HMM-364 loadmaster directs loaded UH-'}4D into a hilltop landing zone during operations in I Corps. (USMC Photo A329571').
Several days later. Lieutenant Colonel La Voy's Marines encountered an equally clever Viet Cong tactic while performing another evacuation mission, this time in support of a U.S. Special Forces patrol 20 miles west of Thuong Due. Army UH-1B gunships made several low-level reconnaissance passes over the pickup site while the UH-34D pilot prepared to hoist the casualties through the dense jungle. When the gunship crews reported no enemy activity, the Marine pilot maneuvered his aircraft into a hovering position above the invisible patrol. At this juncture, well-concealed Viet Cong began firing automatic weapons at the hovering helicopter and forced it to seek safety away from the pickup area. The escorting gunships then wheeled in from above, returning the Viet Cong's fire with rockets and machine guns. The enemy promptly ceased firing, whereupon the Marine helicopter again maneuvered into position above the patrol. Again the enemy challenged the aircraft with fire, this time striking it in the rear portion of the fuselage. Although no serious damage was done, the evacuation helicopter was again forced away from the patrol's position.

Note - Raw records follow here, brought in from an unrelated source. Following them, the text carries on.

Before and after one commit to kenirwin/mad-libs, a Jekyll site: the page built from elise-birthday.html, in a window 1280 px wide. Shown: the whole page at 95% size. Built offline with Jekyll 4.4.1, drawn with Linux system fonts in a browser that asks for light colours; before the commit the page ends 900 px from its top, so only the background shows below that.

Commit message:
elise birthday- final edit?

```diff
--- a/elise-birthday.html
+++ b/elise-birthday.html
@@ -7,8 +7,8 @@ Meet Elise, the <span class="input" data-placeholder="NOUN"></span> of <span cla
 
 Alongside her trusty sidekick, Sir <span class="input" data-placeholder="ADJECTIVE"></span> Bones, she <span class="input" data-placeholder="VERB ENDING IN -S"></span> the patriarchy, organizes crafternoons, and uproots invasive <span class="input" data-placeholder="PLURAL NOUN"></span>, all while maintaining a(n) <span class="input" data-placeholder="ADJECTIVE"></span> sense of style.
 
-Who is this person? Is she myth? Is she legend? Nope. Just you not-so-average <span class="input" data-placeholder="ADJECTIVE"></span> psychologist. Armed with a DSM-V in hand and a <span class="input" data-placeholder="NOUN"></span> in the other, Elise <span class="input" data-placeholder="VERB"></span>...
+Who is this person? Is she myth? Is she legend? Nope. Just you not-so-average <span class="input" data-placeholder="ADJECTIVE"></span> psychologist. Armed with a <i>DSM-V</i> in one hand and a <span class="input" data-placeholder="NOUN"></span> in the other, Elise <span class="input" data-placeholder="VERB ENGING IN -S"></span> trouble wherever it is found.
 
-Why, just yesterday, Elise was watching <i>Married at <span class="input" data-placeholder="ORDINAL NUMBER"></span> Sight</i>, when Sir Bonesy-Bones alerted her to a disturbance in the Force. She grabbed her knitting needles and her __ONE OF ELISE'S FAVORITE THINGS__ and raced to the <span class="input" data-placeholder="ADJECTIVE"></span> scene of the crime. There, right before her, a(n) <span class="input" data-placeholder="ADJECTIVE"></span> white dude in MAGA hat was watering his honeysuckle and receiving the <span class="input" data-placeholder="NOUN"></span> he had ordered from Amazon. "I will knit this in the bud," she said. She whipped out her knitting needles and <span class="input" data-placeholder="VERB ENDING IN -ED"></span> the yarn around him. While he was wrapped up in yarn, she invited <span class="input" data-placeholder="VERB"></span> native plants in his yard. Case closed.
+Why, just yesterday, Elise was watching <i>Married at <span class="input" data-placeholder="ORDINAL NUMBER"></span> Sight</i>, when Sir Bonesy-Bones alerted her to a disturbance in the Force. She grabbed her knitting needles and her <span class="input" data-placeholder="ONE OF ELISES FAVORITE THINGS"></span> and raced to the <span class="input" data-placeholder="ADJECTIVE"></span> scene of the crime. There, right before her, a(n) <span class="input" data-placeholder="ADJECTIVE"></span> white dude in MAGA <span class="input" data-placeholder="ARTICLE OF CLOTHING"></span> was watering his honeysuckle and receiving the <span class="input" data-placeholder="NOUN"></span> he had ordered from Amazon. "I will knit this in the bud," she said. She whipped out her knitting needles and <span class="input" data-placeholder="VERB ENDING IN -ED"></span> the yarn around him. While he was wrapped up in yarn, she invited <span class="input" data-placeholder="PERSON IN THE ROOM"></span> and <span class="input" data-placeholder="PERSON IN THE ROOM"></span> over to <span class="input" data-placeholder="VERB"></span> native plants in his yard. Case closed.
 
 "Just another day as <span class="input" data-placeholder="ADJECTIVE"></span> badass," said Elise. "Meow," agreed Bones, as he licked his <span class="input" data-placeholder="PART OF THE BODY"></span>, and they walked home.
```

The UH-lBs once more placed suppressive fire on the enemy position, finally allowing a second Marine helicopter to hoist the wounded man through the trees. A new burst of enemy fire, however, interrupted a subsequent effort to retrieve the body of a dead patrol member. An HMM-364 helicopter returned to the area the following day and completed the evacuation. Although neither resulted in U.S. or VNAF aircraft losses, the incidents of 21 and 24 April confirmed that the Viet Cong was devising new methods with which to counter the Allies' helicopters. His use of false smoke signals and his persistent refusal to compromise his position by
Page 151 (The Advisory & Combat Assistance Era: 1954-1964)